Select an Author; Select a Published Novel
What author in your genre (the genre of your present novel-in-progress) do you most admire? The one you read the most? There may be more than one and that’s even better.
Once you have selected your admired author, now grab one of his (her?) novels. Next randomly choose a page from the novel and make a photocopy of that page. It can be selected from anywhere in the novel.
Next print out a manuscript page from your novel-in-progress. This should be after the novel is well underway. At least close to the final draft form.
You will need colored pens, or highlighters, or markers. Grab your favorite beverage, move away from the computer, and get comfy.
Keep in mind this is not a condemnation study. This is a style study. This is a method by which you can begin to ascertain your own style of writing.
Time to begin the study.
Step 1: Check out sentence structure.
Are the sentences in your manuscript made up of a variation of simple, complex, and compound structure? Or are they all the same? Are the sentences top heavy with many participial phrases? (Looking up, he could see the starry sky… Reaching the shore, they jumped out of the boat…)
Now look for sentence variations in the writing of your admired author. How do they compare with yours?
Step 2: Sentence length
Count out ten consecutive sentences in your manuscript. Make a list of how many words in each sentence. Are they all the same? Or a nice mix of short and long? Add the numbers in your list and divide by ten. Now you know the average word length that you tend to write in your sentences.
Do the same with the writing of your admired author. What is this writer’s average length?
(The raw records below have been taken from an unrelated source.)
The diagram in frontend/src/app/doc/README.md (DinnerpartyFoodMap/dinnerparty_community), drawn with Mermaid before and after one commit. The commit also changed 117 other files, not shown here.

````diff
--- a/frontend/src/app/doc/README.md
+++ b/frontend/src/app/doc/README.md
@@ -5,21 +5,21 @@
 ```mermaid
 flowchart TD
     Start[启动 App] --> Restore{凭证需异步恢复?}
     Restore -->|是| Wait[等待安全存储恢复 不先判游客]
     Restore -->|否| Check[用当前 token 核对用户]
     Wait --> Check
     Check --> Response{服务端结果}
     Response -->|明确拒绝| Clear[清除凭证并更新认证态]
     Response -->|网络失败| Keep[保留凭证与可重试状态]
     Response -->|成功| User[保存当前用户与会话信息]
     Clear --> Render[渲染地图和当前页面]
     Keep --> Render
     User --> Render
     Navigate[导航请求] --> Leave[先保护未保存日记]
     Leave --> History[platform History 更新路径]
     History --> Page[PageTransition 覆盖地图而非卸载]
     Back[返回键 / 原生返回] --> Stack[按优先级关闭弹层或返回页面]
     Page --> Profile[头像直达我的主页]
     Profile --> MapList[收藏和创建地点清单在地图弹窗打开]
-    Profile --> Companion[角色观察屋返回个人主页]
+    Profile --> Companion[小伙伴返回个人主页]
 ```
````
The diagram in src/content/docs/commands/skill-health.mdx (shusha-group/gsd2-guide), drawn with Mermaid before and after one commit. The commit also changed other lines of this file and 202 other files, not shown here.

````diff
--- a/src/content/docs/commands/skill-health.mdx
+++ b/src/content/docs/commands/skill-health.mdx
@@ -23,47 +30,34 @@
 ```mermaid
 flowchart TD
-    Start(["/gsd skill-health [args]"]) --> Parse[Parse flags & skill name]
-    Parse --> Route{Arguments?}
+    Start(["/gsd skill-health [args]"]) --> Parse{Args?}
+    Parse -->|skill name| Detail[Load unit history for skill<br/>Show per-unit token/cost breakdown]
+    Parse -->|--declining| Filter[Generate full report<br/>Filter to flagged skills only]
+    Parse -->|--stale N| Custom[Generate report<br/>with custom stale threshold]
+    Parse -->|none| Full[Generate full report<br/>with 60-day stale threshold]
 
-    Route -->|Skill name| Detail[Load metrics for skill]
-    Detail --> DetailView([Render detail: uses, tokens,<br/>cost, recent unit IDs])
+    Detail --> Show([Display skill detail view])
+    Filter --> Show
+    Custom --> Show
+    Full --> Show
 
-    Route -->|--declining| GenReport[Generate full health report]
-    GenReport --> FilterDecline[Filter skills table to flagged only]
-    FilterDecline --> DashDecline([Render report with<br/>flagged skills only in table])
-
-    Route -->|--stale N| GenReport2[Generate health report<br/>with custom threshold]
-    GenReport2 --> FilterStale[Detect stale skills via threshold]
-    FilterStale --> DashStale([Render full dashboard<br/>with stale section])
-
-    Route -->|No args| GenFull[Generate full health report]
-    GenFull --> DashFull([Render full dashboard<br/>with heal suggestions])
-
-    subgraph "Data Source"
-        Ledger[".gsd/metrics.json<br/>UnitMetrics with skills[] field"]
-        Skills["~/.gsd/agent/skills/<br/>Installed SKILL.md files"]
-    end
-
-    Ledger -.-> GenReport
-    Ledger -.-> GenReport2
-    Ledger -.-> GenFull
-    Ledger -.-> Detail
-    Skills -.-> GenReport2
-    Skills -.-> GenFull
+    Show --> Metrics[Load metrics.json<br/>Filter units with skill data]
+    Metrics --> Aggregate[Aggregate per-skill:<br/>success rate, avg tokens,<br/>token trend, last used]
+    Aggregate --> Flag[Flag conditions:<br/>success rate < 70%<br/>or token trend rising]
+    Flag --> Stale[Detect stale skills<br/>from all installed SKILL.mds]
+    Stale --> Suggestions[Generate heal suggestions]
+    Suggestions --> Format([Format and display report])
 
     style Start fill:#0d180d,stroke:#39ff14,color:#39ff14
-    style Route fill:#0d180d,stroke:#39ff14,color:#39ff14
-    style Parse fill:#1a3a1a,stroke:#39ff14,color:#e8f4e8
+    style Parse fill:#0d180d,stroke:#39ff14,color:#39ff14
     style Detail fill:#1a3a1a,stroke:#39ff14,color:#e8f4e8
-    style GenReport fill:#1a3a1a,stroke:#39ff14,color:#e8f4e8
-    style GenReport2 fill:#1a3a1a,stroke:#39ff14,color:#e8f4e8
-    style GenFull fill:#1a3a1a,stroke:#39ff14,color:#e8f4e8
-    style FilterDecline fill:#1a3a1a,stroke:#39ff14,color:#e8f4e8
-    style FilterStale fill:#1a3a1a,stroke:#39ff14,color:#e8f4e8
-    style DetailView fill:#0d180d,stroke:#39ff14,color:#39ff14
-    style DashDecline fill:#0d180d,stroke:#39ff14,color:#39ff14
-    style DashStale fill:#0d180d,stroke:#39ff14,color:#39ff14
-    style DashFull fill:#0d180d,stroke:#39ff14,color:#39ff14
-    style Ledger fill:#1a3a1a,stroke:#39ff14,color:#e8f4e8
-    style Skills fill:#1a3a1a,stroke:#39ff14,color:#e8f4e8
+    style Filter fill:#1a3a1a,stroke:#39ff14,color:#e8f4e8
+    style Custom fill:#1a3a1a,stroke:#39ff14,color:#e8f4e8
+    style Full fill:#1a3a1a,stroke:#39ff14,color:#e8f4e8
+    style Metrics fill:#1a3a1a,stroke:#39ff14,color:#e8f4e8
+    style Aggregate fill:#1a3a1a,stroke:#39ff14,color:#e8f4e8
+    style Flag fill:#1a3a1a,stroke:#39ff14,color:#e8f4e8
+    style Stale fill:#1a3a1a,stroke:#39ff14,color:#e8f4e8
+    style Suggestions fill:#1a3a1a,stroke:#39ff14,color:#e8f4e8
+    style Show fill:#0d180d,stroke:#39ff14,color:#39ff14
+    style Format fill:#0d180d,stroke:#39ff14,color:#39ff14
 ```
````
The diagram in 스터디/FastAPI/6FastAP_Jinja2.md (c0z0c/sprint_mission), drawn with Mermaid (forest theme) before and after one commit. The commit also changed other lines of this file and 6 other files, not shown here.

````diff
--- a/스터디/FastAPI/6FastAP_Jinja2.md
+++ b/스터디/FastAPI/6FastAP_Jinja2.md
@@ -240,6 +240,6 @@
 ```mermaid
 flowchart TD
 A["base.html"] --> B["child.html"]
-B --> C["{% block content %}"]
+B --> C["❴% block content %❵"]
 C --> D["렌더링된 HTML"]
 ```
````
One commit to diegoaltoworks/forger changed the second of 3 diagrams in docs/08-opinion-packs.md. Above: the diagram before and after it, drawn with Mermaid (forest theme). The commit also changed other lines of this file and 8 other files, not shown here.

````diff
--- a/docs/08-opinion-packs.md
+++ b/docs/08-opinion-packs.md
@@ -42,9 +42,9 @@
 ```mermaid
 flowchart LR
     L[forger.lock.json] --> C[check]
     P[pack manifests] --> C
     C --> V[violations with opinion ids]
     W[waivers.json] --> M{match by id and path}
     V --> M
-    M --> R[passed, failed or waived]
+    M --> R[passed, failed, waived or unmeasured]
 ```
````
How varied are the sentence lengths in this novel?
Step 3: Modifiers
Use a highlighter and highlight adjectives and adverbs used within a 100-word section of your manuscript. Now add them up. If you marked eight, then you have an 8% use of modifiers in your writing.
Now it’s time to check out the modifiers that your admired author uses. Is that writer’s percentage higher or lower than yours?
Step 4: Enunciation
We’ve looked at sentence length, now what about word length? Again work with a set of 100 words. How many words in that section of your manuscript exceed two syllables? What about three? More? Make a list.
Again, study the selected page from the novel and do the same. Take a section of 100 words and make a list of how many two- and three-syllable words (longer?) you find. Now compare.
Step 5: Last step – Verbs
Search the page of your manuscript for verbs. Count the strong verbs such as jumped, hit, turned, slammed, etc. Next count weak forms of “to be” verbs. (am, is, are, was, were, be, being, been, do, does, did, has, have, had, can, may, might, must, will, shall, would, should, could)
How does your admired author handle such verbs? How does the count of strong verbs in the novel compare to the count in your manuscript page?
There you have it — five steps that can help you as your develop your style. Keep in mind that when it comes to writing style, your style is YOUR style. It’s neither right nor wrong. However, as you are developing your own style, you can still search for poor writing habits that make for a weak, indistinctive style.
By following patterns of comparison studies as I described above, you are presented with an excellent (stellar?) way to:
- Study your own style
- Improve your style
- Edit and revise
Put this task on your to do list right away!